The graduate education landscape has shifted over the years from being domestically oriented to one which embraces internationalization. In particular, it is not uncommon in many universities around the world to count international students as a significant percentage among their student bodies. For example, international students in Australian universities make up approximately 24% of the total student population (Khawaja & Dempsey, 2008). Similarly, in the United Kingdom, the share of international students stands approximately at 15% (UKCISA, 2010).

In fact, OECD (2009) data show that in 2007, some three million tertiary students were enrolled outside their country of citizenship, of whom 2.5 million (83.5%) studied in the OECD area. The report also indicates that economically developed Anglophone countries with Anglo-Saxon education systems, such as the United States, the United Kingdom, Australia, Canada and New Zealand are the core destinations of international students seeking higher education abroad.
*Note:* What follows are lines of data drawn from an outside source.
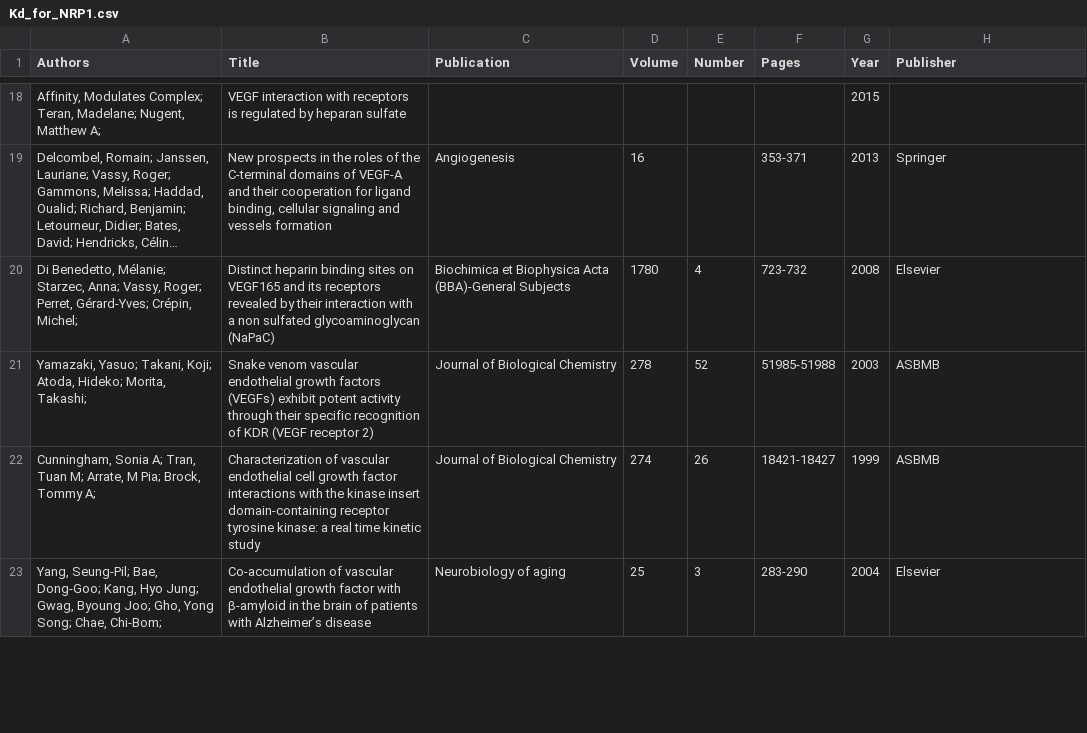
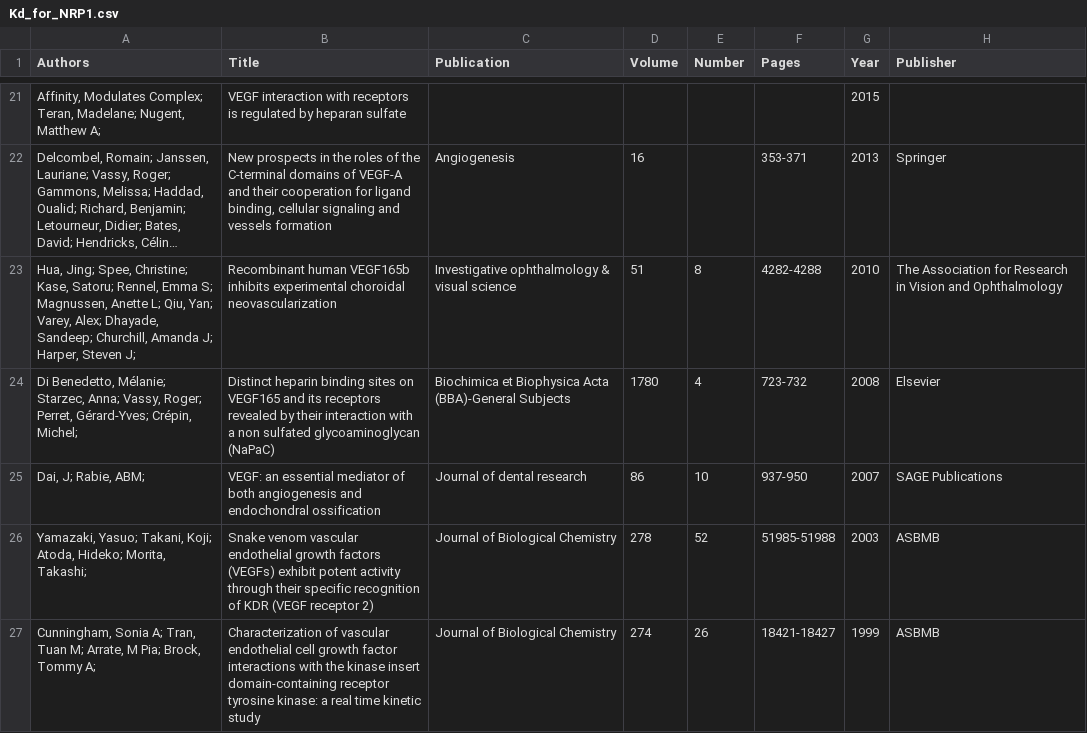
Before and after one commit to YunjeongLee/meta-analysis-for-VEGF-signaling, a CSV file: data/papers/Kd_for_NRP1.csv, drawn as a sheet; only a part is shown, gaps mark what is left out; the shorter side is filled out with more unchanged rows; long unchanged cells end in …; the diff covers the shown part only; the diff names each change by its address in the sheet, - before the commit and + after, or states it on an @@ line.

Commit message:
keyword4: VEGF-A binding to NRP1 Kd SPR

```diff
--- a/data/papers/Kd_for_NRP1.csv
+++ b/data/papers/Kd_for_NRP1.csv
+row 23: Hua, Jing; Spee, Christine; Kase, Satoru; Rennel, Emma S; Magnussen, Anette L; Qiu, Yan; Varey, Alex; Dhayade, Sandeep; Churchill, Amanda J; Harper, Steven J; | Recombinant human VEGF165b inhibits experimental choroidal neovascularization | Investigative ophthalmology & visual science | 51 | 8 | 4282-4288 | 2010 | The Association for Research in Vision and Ophthalmology
+row 25: Dai, J; Rabie, ABM; | VEGF: an essential mediator of both angiogenesis and endochondral ossification | Journal of dental research | 86 | 10 | 937-950 | 2007 | SAGE Publications
```
Also changed, not shown: 15 added rows elsewhere in this file.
Among the compelling factors which attract international students to these traditional destinations include the use of the English language, the variety of academic programs, excessive capacity, quality of academic offerings, and the prospect of staying in the host country upon graduation (Marginson, 2006; Ziguras & Law, 2006). However, recently some other economically developed but non-Anglophone countries such as Singapore have emerged as equally attractive destinations for international students.

Graduate education involves adjustment to new academic and social environments. The demands of these new environments are often more complex for international students who need to grapple not only with foreign academic and social environments but also the culture and language of the host country (Mori, 2000). The notable presence of international students, along with the attendant issues and challenges have attracted much scholarly attention, including works related to students’ individual experiences in a new educational setting (Lee & Rice, 2007), how students chose where to study abroad (Li & Bray, 2007) and what their career aspirations were (Reynolds & Constantine, 2007).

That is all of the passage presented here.